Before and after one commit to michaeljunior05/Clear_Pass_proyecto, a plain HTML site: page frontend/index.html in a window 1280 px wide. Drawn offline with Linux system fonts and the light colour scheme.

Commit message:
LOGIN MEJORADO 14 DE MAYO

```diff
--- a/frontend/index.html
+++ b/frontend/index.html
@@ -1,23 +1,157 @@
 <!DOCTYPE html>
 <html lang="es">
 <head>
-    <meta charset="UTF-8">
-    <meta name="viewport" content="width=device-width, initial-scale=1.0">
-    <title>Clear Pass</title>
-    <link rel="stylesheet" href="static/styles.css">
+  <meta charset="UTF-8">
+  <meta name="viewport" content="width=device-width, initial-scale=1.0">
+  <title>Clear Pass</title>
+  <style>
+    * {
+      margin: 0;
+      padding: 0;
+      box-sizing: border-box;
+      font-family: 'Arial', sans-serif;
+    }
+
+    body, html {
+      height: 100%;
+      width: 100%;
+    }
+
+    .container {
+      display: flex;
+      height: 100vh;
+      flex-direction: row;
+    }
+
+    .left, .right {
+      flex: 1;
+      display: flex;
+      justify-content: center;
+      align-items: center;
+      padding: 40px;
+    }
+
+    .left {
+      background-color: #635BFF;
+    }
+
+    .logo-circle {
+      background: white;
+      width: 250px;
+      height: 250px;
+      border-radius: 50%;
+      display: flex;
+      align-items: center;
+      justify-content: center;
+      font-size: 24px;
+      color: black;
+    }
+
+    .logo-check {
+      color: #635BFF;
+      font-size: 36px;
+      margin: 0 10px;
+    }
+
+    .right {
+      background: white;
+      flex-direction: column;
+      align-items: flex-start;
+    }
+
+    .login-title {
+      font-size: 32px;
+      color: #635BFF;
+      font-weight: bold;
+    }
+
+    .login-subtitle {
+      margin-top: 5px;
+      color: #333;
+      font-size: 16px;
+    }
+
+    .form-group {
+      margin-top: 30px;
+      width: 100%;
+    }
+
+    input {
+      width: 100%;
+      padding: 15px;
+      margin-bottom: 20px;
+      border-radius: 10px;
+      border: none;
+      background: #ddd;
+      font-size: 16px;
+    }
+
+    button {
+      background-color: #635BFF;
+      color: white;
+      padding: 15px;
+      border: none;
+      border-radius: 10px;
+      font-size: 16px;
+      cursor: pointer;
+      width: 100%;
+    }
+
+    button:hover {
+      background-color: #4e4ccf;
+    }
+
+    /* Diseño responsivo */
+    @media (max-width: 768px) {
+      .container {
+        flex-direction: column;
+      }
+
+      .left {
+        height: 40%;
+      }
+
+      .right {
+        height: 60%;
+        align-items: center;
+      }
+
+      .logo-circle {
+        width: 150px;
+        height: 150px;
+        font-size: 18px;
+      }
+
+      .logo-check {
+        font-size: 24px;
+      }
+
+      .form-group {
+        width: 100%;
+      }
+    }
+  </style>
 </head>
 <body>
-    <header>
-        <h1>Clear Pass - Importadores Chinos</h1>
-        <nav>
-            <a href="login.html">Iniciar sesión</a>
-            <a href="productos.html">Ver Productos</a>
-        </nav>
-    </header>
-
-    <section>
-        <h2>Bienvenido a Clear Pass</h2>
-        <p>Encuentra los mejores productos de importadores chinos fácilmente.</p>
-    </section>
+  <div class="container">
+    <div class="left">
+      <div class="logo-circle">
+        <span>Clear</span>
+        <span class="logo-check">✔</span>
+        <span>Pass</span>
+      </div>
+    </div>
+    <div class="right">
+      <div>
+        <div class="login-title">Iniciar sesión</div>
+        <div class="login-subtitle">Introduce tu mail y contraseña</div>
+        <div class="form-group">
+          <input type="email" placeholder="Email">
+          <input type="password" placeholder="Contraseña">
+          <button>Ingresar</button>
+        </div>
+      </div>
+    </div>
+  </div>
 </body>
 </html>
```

^^^^^^^^^^^^^^^^

→ The problem: Write out the whole listing again, exactly as it stands.

→ Exercise solution:
Before and after one commit to michaeljunior05/Clear_Pass_proyecto, a plain HTML site: page frontend/index.html in a window 1280 px wide. Drawn offline with Linux system fonts and the light colour scheme.

Commit message:
LOGIN MEJORADO 14 DE MAYO

```diff
--- a/frontend/index.html
+++ b/frontend/index.html
@@ -1,23 +1,157 @@
 <!DOCTYPE html>
 <html lang="es">
 <head>
-    <meta charset="UTF-8">
-    <meta name="viewport" content="width=device-width, initial-scale=1.0">
-    <title>Clear Pass</title>
-    <link rel="stylesheet" href="static/styles.css">
+  <meta charset="UTF-8">
+  <meta name="viewport" content="width=device-width, initial-scale=1.0">
+  <title>Clear Pass</title>
+  <style>
+    * {
+      margin: 0;
+      padding: 0;
+      box-sizing: border-box;
+      font-family: 'Arial', sans-serif;
+    }
+
+    body, html {
+      height: 100%;
+      width: 100%;
+    }
+
+    .container {
+      display: flex;
+      height: 100vh;
+      flex-direction: row;
+    }
+
+    .left, .right {
+      flex: 1;
+      display: flex;
+      justify-content: center;
+      align-items: center;
+      padding: 40px;
+    }
+
+    .left {
+      background-color: #635BFF;
+    }
+
+    .logo-circle {
+      background: white;
+      width: 250px;
+      height: 250px;
+      border-radius: 50%;
+      display: flex;
+      align-items: center;
+      justify-content: center;
+      font-size: 24px;
+      color: black;
+    }
+
+    .logo-check {
+      color: #635BFF;
+      font-size: 36px;
+      margin: 0 10px;
+    }
+
+    .right {
+      background: white;
+      flex-direction: column;
+      align-items: flex-start;
+    }
+
+    .login-title {
+      font-size: 32px;
+      color: #635BFF;
+      font-weight: bold;
+    }
+
+    .login-subtitle {
+      margin-top: 5px;
+      color: #333;
+      font-size: 16px;
+    }
+
+    .form-group {
+      margin-top: 30px;
+      width: 100%;
+    }
+
+    input {
+      width: 100%;
+      padding: 15px;
+      margin-bottom: 20px;
+      border-radius: 10px;
+      border: none;
+      background: #ddd;
+      font-size: 16px;
+    }
+
+    button {
+      background-color: #635BFF;
+      color: white;
+      padding: 15px;
+      border: none;
+      border-radius: 10px;
+      font-size: 16px;
+      cursor: pointer;
+      width: 100%;
+    }
+
+    button:hover {
+      background-color: #4e4ccf;
+    }
+
+    /* Diseño responsivo */
+    @media (max-width: 768px) {
+      .container {
+        flex-direction: column;
+      }
+
+      .left {
+        height: 40%;
+      }
+
+      .right {
+        height: 60%;
+        align-items: center;
+      }
+
+      .logo-circle {
+        width: 150px;
+        height: 150px;
+        font-size: 18px;
+      }
+
+      .logo-check {
+        font-size: 24px;
+      }
+
+      .form-group {
+        width: 100%;
+      }
+    }
+  </style>
 </head>
 <body>
-    <header>
-        <h1>Clear Pass - Importadores Chinos</h1>
-        <nav>
-            <a href="login.html">Iniciar sesión</a>
-            <a href="productos.html">Ver Productos</a>
-        </nav>
-    </header>
-
-    <section>
-        <h2>Bienvenido a Clear Pass</h2>
-        <p>Encuentra los mejores productos de importadores chinos fácilmente.</p>
-    </section>
+  <div class="container">
+    <div class="left">
+      <div class="logo-circle">
+        <span>Clear</span>
+        <span class="logo-check">✔</span>
+        <span>Pass</span>
+      </div>
+    </div>
+    <div class="right">
+      <div>
+        <div class="login-title">Iniciar sesión</div>
+        <div class="login-subtitle">Introduce tu mail y contraseña</div>
+        <div class="form-group">
+          <input type="email" placeholder="Email">
+          <input type="password" placeholder="Contraseña">
+          <button>Ingresar</button>
+        </div>
+      </div>
+    </div>
+  </div>
 </body>
 </html>
```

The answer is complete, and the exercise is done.